Conservatives in the Russian Federation parliament demanded an emergency meeting Thursday in an apparent first step to remove Boris Yeltsin as leader after he urged Soviet President Mikhail Gorbachev to resign.

The Soviet parliament denounced Yeltsin, Gorbachev's chief rival, Wednesday after hard-liners accused him of fomenting civil war by demanding that Gorbachev resign.Parliamentary deputy Svetlana Goryacheva read a statement demanding a meeting of the full Russian legislature, the Congress of People's Deputies.

The Congress elected Yeltsin president with a slim majority just under a year ago and could move a vote of no confidence against him.

"Yeltsin's striving for authoritarian rule and confrontation and his desire to decide issues of internal and foreign policy on his own are becoming more and more obvious.

"He is ruining not only the USSR but also Russia. The people are tired of endless promises," said the statement, signed by Goryacheva and three other senior parliamentary leaders.

The parliament was expected to vote on the motion later in the day.

In a television broadcast Tuesday, Yeltsin urged Gorbachev to resign and to transfer power to the Federation Council, an executive body embracing the 15 Soviet republics.

Yeltsin's denunciation of his one-time mentor set the stage for a showdown between Gorbachev and his archrival, who has emerged as the standard-bearer in the Soviet republics' campaign for greater autonomy.

Meanwhile, the president of the southwestern Soviet republic of Moldavia resigned Thursday, declaring himself the victim of a Communist Party campaign to discredit him, Tass news agency reported.

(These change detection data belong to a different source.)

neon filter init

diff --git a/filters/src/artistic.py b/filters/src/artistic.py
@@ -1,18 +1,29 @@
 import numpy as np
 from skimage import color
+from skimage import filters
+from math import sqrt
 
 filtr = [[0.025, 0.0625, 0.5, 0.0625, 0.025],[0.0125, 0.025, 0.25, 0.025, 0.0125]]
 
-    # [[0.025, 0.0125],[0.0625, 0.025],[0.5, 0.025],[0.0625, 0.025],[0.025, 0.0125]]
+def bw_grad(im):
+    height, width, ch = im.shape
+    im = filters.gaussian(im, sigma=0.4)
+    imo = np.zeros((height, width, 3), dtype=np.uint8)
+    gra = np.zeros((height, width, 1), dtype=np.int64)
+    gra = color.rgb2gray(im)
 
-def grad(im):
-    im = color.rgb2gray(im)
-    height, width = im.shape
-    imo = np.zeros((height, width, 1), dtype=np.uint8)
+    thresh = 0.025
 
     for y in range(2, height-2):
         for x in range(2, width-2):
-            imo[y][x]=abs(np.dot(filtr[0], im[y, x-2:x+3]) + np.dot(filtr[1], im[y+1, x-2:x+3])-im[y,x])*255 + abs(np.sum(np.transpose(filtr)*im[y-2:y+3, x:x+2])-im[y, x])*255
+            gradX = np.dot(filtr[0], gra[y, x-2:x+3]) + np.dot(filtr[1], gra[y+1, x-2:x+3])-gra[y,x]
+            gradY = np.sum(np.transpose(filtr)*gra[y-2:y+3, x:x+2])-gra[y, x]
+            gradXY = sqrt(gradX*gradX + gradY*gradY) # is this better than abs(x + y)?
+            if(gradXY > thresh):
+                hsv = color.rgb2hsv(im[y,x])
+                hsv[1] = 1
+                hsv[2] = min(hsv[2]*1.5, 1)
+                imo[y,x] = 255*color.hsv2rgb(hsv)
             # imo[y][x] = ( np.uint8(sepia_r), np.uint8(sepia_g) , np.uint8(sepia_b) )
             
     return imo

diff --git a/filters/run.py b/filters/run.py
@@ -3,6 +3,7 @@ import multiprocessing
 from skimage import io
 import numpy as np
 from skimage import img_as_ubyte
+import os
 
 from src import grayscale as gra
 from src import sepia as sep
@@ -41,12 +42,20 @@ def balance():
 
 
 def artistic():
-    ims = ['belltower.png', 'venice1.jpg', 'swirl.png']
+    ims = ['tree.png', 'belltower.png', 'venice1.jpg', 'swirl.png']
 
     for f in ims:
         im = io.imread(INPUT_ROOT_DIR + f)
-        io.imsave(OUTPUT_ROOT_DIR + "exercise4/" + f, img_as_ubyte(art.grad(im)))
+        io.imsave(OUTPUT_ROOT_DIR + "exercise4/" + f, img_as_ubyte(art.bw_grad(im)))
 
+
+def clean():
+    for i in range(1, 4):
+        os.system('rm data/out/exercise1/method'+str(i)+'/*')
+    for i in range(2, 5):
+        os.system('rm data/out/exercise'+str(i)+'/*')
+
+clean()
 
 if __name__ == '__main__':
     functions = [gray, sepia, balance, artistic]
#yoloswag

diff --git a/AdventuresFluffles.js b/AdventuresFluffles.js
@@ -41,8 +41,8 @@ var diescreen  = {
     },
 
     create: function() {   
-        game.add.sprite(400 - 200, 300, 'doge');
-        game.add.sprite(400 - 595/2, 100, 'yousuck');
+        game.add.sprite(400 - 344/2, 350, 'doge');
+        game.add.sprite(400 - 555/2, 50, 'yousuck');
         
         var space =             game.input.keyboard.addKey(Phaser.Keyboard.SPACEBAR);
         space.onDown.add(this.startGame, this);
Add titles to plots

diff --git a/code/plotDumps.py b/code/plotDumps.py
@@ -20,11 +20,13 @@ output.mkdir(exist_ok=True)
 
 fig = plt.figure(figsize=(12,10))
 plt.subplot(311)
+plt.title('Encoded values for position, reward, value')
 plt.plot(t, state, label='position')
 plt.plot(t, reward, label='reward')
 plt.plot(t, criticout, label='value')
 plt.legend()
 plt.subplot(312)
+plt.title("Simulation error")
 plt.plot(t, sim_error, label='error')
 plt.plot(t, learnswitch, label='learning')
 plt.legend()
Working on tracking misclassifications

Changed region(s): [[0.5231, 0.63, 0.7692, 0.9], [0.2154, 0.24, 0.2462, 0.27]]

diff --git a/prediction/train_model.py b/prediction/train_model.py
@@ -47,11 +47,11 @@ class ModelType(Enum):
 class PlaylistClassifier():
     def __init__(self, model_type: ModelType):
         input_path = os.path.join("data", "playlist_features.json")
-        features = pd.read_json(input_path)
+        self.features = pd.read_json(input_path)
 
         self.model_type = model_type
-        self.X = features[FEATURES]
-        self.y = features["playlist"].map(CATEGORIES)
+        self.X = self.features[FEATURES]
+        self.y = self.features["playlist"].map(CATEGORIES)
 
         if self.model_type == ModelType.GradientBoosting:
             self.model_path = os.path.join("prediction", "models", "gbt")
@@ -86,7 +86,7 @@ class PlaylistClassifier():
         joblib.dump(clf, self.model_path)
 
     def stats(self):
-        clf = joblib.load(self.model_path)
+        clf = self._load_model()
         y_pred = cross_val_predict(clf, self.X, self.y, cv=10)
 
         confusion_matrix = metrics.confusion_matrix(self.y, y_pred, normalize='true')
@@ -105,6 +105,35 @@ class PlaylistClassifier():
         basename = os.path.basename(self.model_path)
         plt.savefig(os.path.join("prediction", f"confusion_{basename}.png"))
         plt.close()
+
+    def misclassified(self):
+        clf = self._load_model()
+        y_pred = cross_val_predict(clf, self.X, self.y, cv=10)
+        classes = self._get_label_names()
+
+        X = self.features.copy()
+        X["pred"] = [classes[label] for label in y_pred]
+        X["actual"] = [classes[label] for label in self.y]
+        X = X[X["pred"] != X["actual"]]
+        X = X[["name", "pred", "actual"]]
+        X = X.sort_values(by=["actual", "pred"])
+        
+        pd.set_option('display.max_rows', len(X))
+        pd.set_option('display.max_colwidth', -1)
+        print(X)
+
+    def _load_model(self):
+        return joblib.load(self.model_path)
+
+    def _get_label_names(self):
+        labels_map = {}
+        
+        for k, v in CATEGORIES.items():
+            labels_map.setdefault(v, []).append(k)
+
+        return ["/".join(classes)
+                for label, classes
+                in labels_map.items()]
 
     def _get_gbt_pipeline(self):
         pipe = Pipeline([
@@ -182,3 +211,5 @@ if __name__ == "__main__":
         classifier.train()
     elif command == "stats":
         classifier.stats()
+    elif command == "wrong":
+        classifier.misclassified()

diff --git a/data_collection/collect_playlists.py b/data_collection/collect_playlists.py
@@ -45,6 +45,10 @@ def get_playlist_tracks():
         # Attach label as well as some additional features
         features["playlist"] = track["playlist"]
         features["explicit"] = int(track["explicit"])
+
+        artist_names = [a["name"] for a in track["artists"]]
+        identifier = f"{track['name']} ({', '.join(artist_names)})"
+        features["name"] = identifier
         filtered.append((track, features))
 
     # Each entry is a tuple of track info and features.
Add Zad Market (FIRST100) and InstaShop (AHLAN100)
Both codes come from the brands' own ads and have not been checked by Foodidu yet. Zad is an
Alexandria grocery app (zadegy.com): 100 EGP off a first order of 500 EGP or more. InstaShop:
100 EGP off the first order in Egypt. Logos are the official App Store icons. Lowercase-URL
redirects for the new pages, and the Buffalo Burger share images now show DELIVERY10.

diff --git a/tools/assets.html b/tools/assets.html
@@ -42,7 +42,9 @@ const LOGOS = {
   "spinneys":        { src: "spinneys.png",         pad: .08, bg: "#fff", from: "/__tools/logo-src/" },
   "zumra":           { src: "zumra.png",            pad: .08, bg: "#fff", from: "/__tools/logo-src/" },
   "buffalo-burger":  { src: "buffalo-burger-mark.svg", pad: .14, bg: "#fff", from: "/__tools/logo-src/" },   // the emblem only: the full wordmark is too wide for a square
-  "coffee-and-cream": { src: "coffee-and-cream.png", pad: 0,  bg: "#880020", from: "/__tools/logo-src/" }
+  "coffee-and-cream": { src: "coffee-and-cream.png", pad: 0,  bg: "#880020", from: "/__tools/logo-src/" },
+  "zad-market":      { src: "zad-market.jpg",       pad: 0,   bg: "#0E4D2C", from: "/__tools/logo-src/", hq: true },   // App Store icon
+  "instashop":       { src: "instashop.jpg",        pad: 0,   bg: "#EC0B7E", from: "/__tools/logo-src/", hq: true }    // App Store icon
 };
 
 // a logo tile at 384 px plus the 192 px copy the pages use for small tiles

But Mircea Snegur, a former party official now widely seen as a liberal, said he would stay on as acting president if the Moldavian parliament that he heads agreed to direct elections for the presidency.